Employee recognition is one of the most powerful tools for recruiting and retaining talent. This has been the case for years now and it’s certainly true now, especially since the COVID-19 pandemic made people realize that their employers don’t recognize their hard work. The simple fact is that if your team feels underappreciate and under-valued, they probably won’t be YOUR team for very much longer.
As such, it is a good idea to consider the many ways you can recognize the people who work for you, from regular day-to-day employees to high-quality contractors.
- Recognizing Milestones
The most obvious time and reason to celebrate a worker is if they hit a particular milestone. Maybe you’re celebrating the closing of a big project or recognizing that they’ve been with the company for so many years.
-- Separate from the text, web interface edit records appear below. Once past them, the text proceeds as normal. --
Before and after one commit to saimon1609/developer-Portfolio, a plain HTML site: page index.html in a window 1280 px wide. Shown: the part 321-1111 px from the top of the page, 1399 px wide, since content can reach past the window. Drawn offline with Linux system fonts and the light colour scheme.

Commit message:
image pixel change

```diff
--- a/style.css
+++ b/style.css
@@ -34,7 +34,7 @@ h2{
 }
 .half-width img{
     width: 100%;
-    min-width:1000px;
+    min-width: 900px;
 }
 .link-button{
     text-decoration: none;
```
Either way, it makes it seem like you’re paying attention to their accomplishments and makes them feel appreciated.
- Ongoing Reward Programs
If you want to ensure that regular workers feel appreciated, consider starting some type of ongoing reward program. Create a point system, where employees can accumulate and cash in points for rewards. Alternatively, a department recognition board, where people can post citations, customer commendations, and notes about each other. This way everyone gets in on the act and shares their positivity.
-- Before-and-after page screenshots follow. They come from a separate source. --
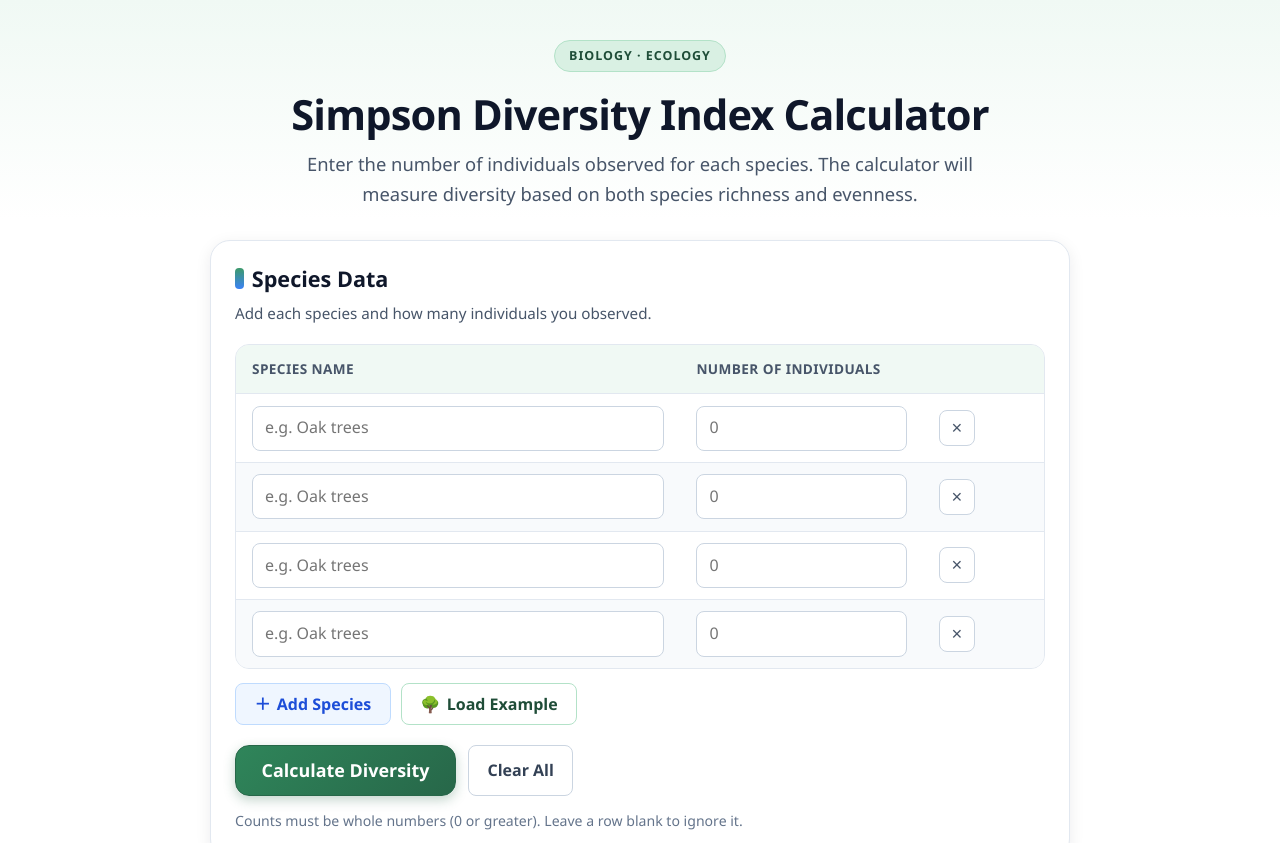
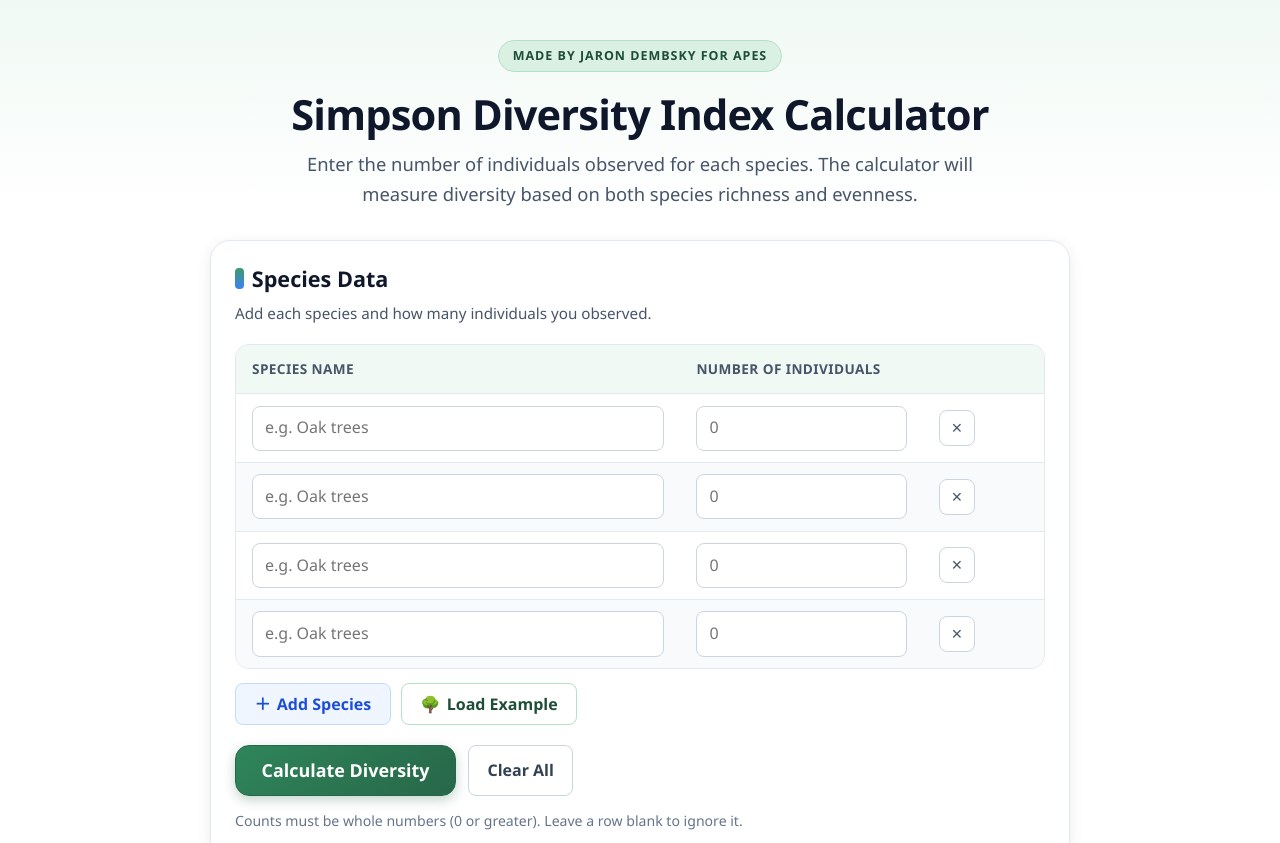
Before and after one commit to JDpiggy/simpson, a plain HTML site: page index.html in a window 1280 px wide. Shown: the top 843 px of the page. Drawn offline with Linux system fonts and the light colour scheme.

Commit message:
Update hero badge text in index.html

```diff
--- a/index.html
+++ b/index.html
@@ -12,7 +12,7 @@
 
   <div class="page">
     <header class="hero">
-      <div class="hero-badge" aria-hidden="true">Biology · Ecology</div>
+      <div class="hero-badge" aria-hidden="true">Made by Jaron Dembsky for APES</div>
       <h1>Simpson Diversity Index Calculator</h1>
       <p class="tagline">
         Enter the number of individuals observed for each species. The calculator will
```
- Providing Training Opportunities
One of the biggest reasons that employees leave their jobs is that they feel they have no opportunities to grow or learn. Investing in ongoing employee development programs not only improves job skills and helps troubleshoot skills shortages but also contributes to personal advancement and builds employee engagement.
- Making Work Adjustments
One of the best ways to make an employee feel appreciated is to show that you trust them. If you feel that someone is capable enough, give them additional authority and empower them to take actions without your direct okay. If there are multiple projects on your plate, consider giving them the choice of which one they want to work on.
- Offering Daily Feedback
No one needs a full progress report every day, but people like to know if they’re doing a good job. Make it a habit to offer just a bit of feedback every day (or week), even if it’s relatively minor.
- Prepare Regular Privileges
Some businesses have a grab bag of privileges that employees can draw from following an important accomplishment. These can vary from a free cup of coffee at a place that they like to a whole day off. You should adjust based on personal preferences what is realistic, but the surprise involved is a good way to get some smiles.
- Awarding Trophies & Gifts
Trophies, medals, and ribbons are an old standard for highlighting a stand-out employee, though if you want it to mean something, you will probably need to make a recurring thing rather than a one-off award. If you also want to recognize a long-time employee for their work, consider establishing and naming an award after them. If you have a “John Doe Award For Exceptional Customer Service,” you honor John every time you present it to someone else.
- Writing a Letter of Recognition
It might seem old-fashioned but sending an actual physical letter recognizing someone’s accomplishments can mean a lot in a world where most people only communicate through emails, cellphones, and Zoom calls. People generally like getting cards, but a hand-written letter shows a time investment that will leave people feeling appreciated for their work.
- Hosting An “Appreciation Night” Event
If your team has been working especially hard lately, reward them with a special night off, including food and drink. It’s an opportunity to recognize their accomplishments and promote comradery among your people. You can also invite any contractors or other third-party workers to thank them for a job well done.
- Promote A Third-Party’s Work To Others
If you’ve hired a contractor who has delivered strong work recently, the best way you can thank them is to send more work their way. Ask for some copies of their business card and feature them in your office. Most importantly, if you run into anyone who could use the contractor’s services, recommend them! And don’t forget to ask them to say, “My friend sent me!”
However, you choose to recognize your talent, the most important thing is that they know that you’re paying attention and appreciate their work. Few people enjoy having their work go unappreciated, so if you want to keep your workforce satisfied, try to show that you care.
About the author
Isaac Isaiah Carr, JD MBA is founder, CEO, and business attorney of CCSK Law, a kingdom-driven law firm. Launched 5 years ago, CCSK Law grew from a single member firm to a 10 person team. His areas of focus include business formation and strategy, contract writing, sales, and corporate finance. Often referred to as an entrepreneur with a law degree, Isaac is able to offer business strategy utilizing creative solutions guided by legal and accounting principles that are then well executed in law. Experience in a variety of industries including real estate, hospitality, automotive, e-commerce, professional services, and healthcare. Successfully negotiated and closed multi-million-dollar transactions, ranging from $1.8M to $10M, with private investors, corporate leaders, and municipalities. Ultimately, he builds sustainable structures for systematic growth. Graduated from Valparaiso University Law School summa cum laude with his Juris Doctorate as well as the AACSB-accredited Valparaiso University School of Business with his Master’s in Business Administration. Passionate about education in all forms, Isaac is involved in the nonprofit organizations of SCORE, Neighbors’ Educational Opportunities (NEO) and New Vistas High School, ValpoNext, and Music Neighbors.